§ Assigned task
For this exercise, copy each line of the records that contains the word "Carter".

===== Dataset content

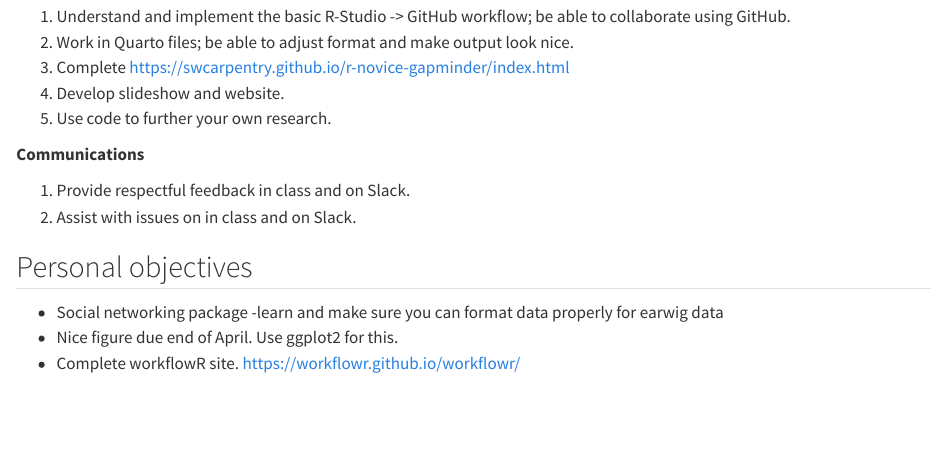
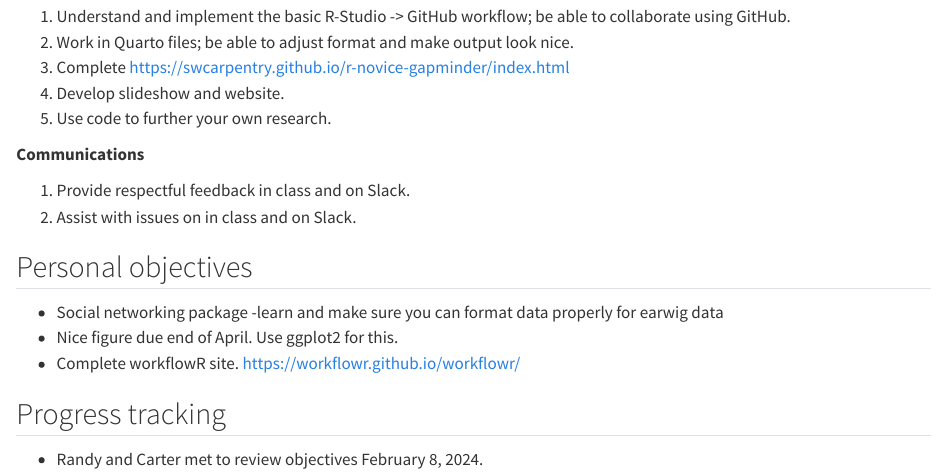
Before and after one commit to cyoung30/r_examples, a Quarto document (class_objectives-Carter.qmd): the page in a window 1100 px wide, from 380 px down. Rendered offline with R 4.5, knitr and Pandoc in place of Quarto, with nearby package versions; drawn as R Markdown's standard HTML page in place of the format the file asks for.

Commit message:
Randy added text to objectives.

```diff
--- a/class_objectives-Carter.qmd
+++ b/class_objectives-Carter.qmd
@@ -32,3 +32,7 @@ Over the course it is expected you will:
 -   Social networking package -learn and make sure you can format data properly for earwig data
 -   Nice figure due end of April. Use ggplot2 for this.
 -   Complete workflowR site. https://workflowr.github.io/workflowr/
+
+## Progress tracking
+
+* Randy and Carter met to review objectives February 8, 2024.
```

==========
===== Dataset content

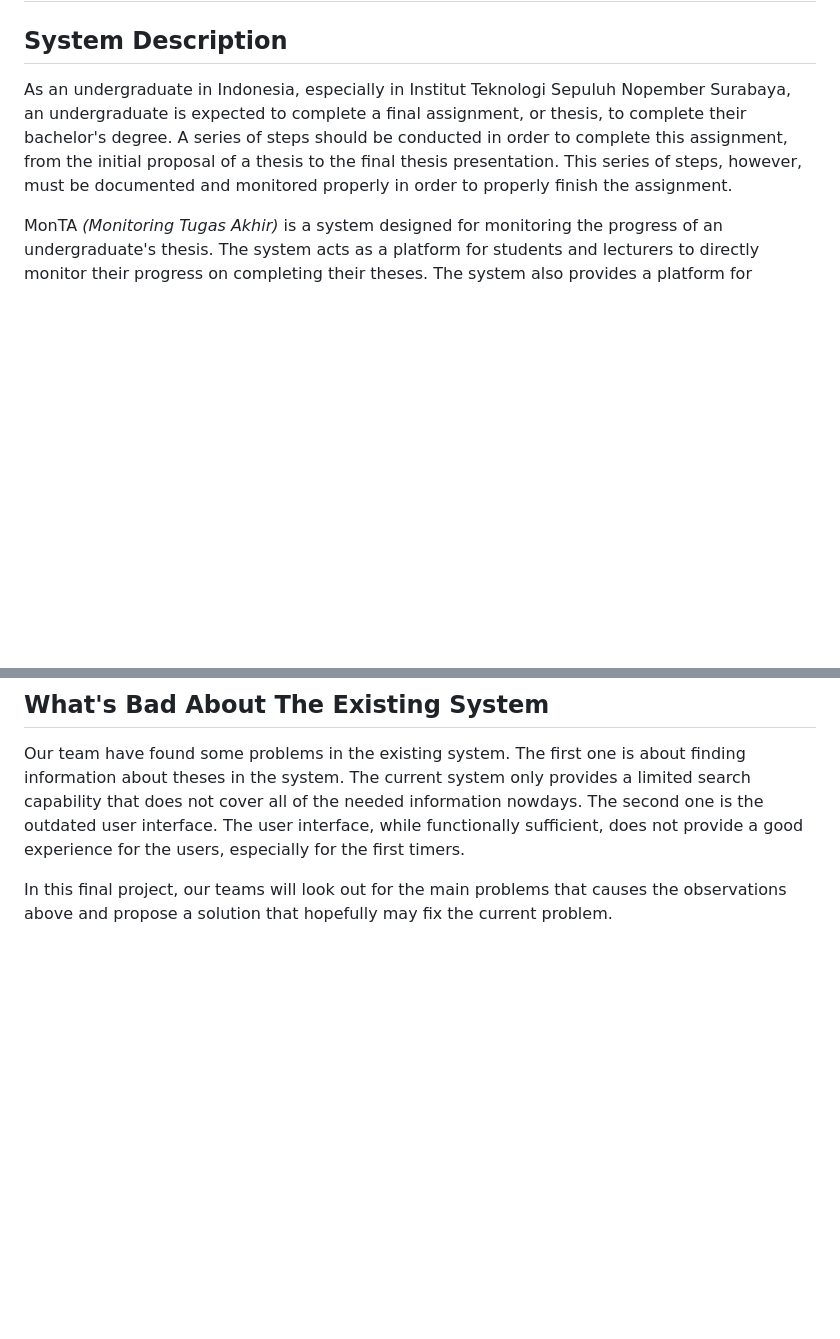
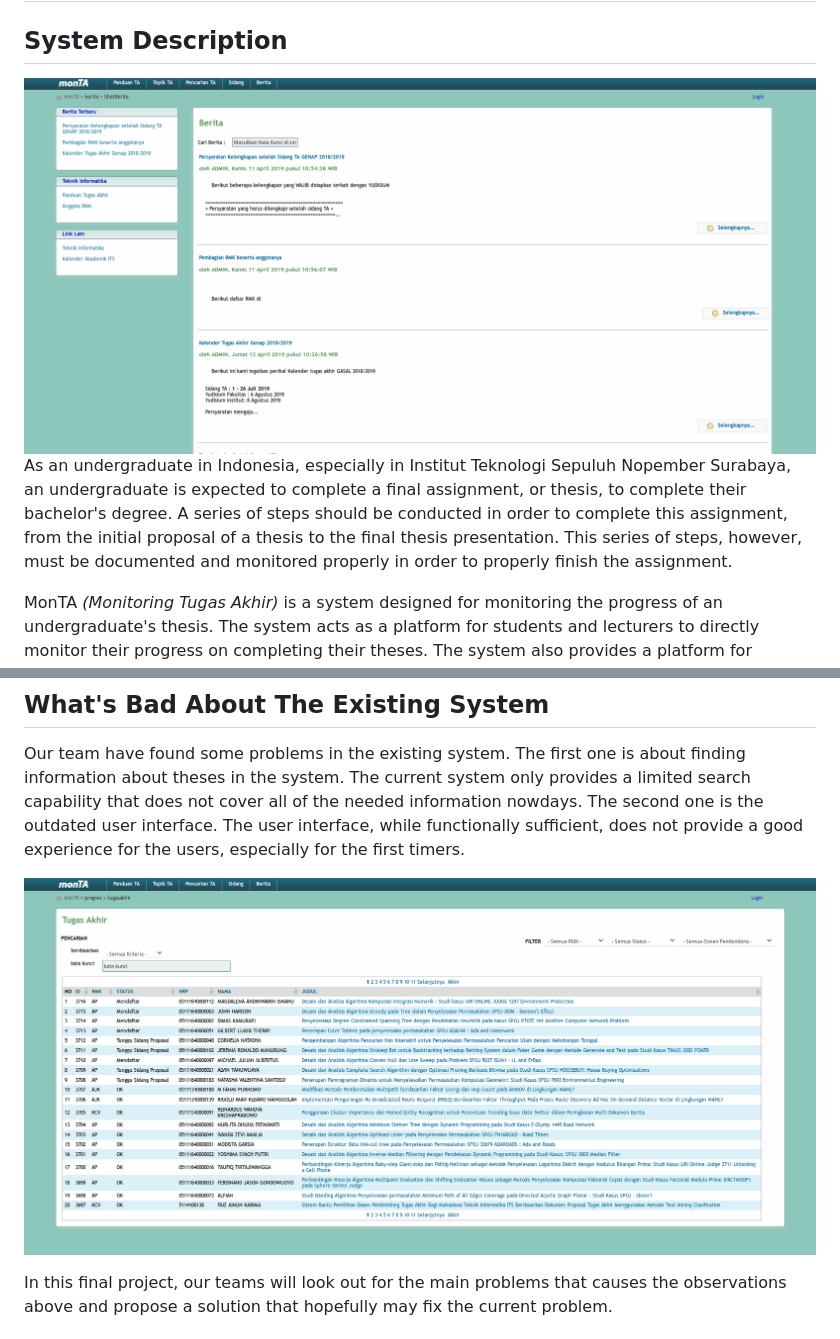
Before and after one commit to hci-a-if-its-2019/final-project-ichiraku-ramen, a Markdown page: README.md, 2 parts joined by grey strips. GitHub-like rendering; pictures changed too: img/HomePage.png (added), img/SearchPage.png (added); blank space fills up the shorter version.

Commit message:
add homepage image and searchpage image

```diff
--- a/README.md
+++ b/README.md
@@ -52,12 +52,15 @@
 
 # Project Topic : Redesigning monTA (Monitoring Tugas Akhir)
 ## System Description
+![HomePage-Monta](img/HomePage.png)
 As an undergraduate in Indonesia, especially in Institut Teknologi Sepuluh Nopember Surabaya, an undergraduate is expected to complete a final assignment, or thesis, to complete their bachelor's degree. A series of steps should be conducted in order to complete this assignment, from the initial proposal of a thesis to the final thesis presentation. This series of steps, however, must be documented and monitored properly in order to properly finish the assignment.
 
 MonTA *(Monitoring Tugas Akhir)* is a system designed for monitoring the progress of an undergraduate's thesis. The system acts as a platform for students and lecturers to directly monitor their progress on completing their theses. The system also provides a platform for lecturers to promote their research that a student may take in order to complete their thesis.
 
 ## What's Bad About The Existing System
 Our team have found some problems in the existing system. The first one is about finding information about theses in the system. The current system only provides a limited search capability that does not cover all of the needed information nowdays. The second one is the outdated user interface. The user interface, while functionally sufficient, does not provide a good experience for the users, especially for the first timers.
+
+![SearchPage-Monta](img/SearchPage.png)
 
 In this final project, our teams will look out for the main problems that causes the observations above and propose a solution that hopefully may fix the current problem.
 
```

==========

§ Solved exercise
Before and after one commit to cyoung30/r_examples, a Quarto document (class_objectives-Carter.qmd): the page in a window 1100 px wide, from 380 px down. Rendered offline with R 4.5, knitr and Pandoc in place of Quarto, with nearby package versions; drawn as R Markdown's standard HTML page in place of the format the file asks for.
--- a/class_objectives-Carter.qmd
+++ b/class_objectives-Carter.qmd
+* Randy and Carter met to review objectives February 8, 2024.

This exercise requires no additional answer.